Work required -
Across the entries below, how many lines include the word "More"? Reply with only the number.
Segment Start: Supplied records
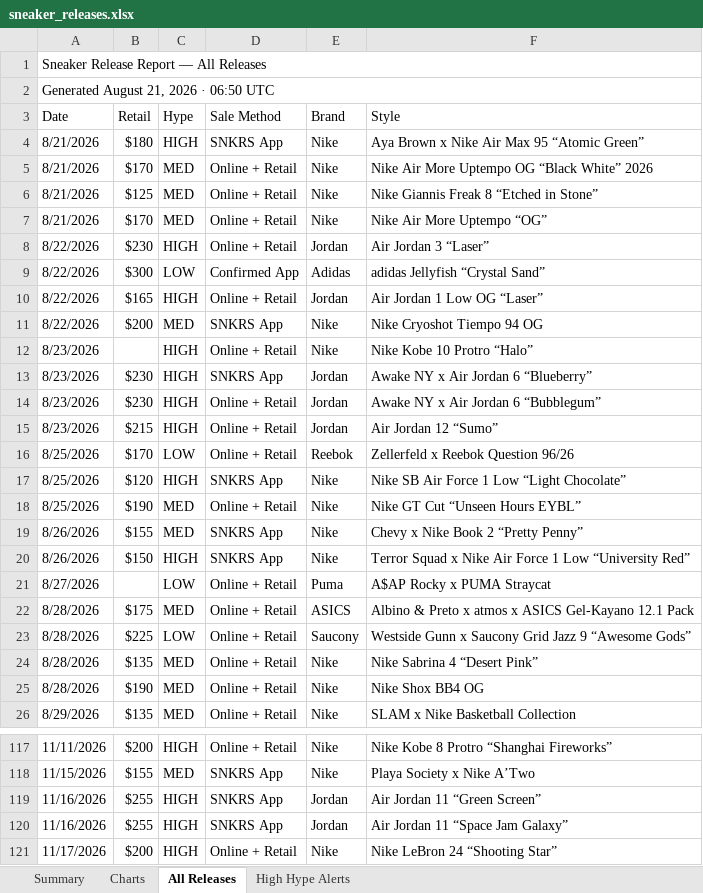
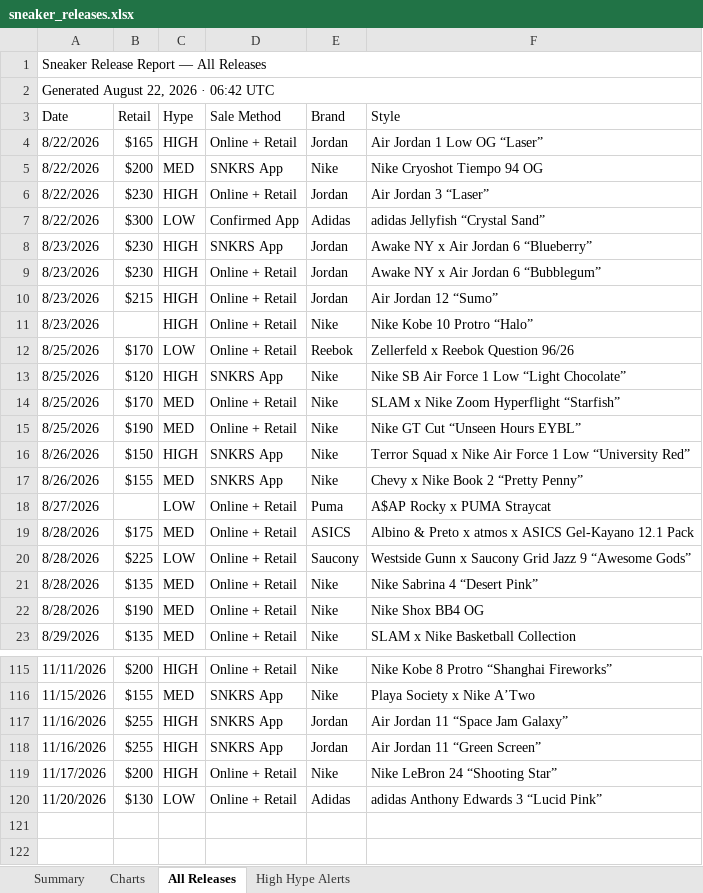
Before and after one commit to lordnader2002-sudo/Shoe-Tracker-v2, an Excel workbook: docs/data/sneaker_releases.xlsx, sheet All Releases, drawn as a sheet; only a part is shown, gaps mark what is left out; values as stored, in another font and other column widths than the file's, no cell formats; removed rows and columns are numbered as before the commit, all else as after; the diff covers the shown part only; the diff names each change by its address in the sheet, - before the commit and + after, or states it on an @@ line.

```diff
--- a/docs/data/sneaker_releases.xlsx (sheet All Releases)
+++ b/docs/data/sneaker_releases.xlsx (sheet All Releases)
-A2 (Date): Generated August 21, 2026 · 06:50 UTC
+A2 (Date): Generated August 22, 2026 · 06:42 UTC
-row 4: 8/21/2026 | $180 | HIGH | SNKRS App | Nike | Aya Brown x Nike Air Max 95 “Atomic Green”
-row 5: 8/21/2026 | $170 | MED | Online + Retail | Nike | Nike Air More Uptempo OG “Black White” 2026
-row 6: 8/21/2026 | $125 | MED | Online + Retail | Nike | Nike Giannis Freak 8 “Etched in Stone”
-row 7: 8/21/2026 | $170 | MED | Online + Retail | Nike | Nike Air More Uptempo “OG”
@@ row 10 moved to row 4: 8/22/2026 @@
@@ row 11 moved to row 5: 8/22/2026 @@
@@ row 12 moved to row 11: 8/23/2026 @@
+row 14: 8/25/2026 | $170 | MED | Online + Retail | Nike | SLAM x Nike Zoom Hyperflight “Starfish”
@@ row 20 moved to row 16: 8/26/2026 @@
@@ row 120 moved to row 117: 11/16/2026 @@
+row 120: 11/20/2026 | $130 | LOW | Online + Retail | Adidas | adidas Anthony Edwards 3 “Lucid Pink”
```
Also changed, not shown: 3 added rows, 2 removed rows and 13 moved rows elsewhere in this sheet, sheet Summary, sheet High Hype Alerts, sheet Charts, cell formats, reports/sneaker_releases.xlsx, 1 other file.
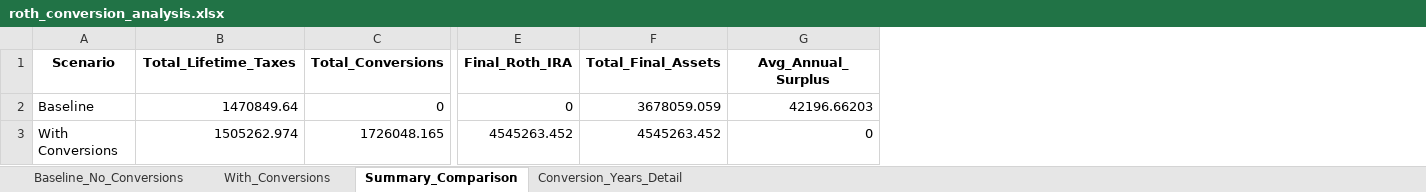
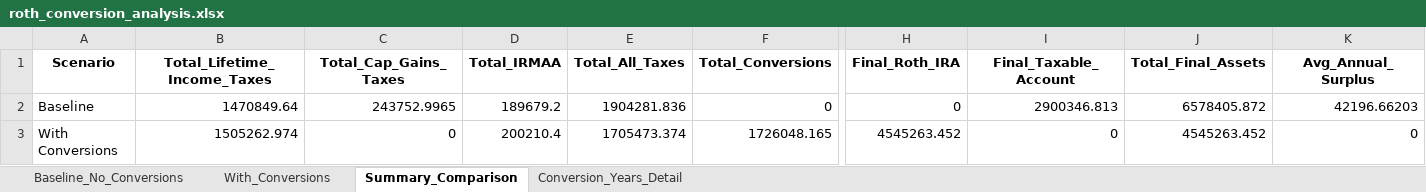
Before and after one commit to Keeping-Up-With-Claude/RothIRA, an Excel workbook: roth_conversion_analysis.xlsx, sheet Summary_Comparison, drawn as a sheet; only a part is shown, gaps mark what is left out; values as stored, in another font and other column widths than the file's, no borders; addresses are those after the commit; the diff names each change by its address in the sheet, - before the commit and + after, or states it on an @@ line.

Commit message:
add in IRMAA

```diff
--- a/roth_conversion_analysis.xlsx (sheet Summary_Comparison)
+++ b/roth_conversion_analysis.xlsx (sheet Summary_Comparison)
+column C (Total_Cap_Gains_Taxes), rows 2-3: 243752.9965 | 0
+column D (Total_IRMAA), rows 2-3: 189679.2 | 200210.4
+column E (Total_All_Taxes), rows 2-3: 1904281.836 | 1705473.374
+column I (Final_Taxable_Account), rows 2-3: 2900346.813 | 0
-B1: Total_Lifetime_Taxes
+B1: Total_Lifetime_Income_Taxes
-J2 (Total_Final_Assets): 3678059.059
+J2 (Total_Final_Assets): 6578405.872
```
Also changed, not shown: sheet Conversion_Years_Detail, sheet With_Conversions, sheet Baseline_No_Conversions, 2 other files.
Segment End: Supplied records
Result of the task -
2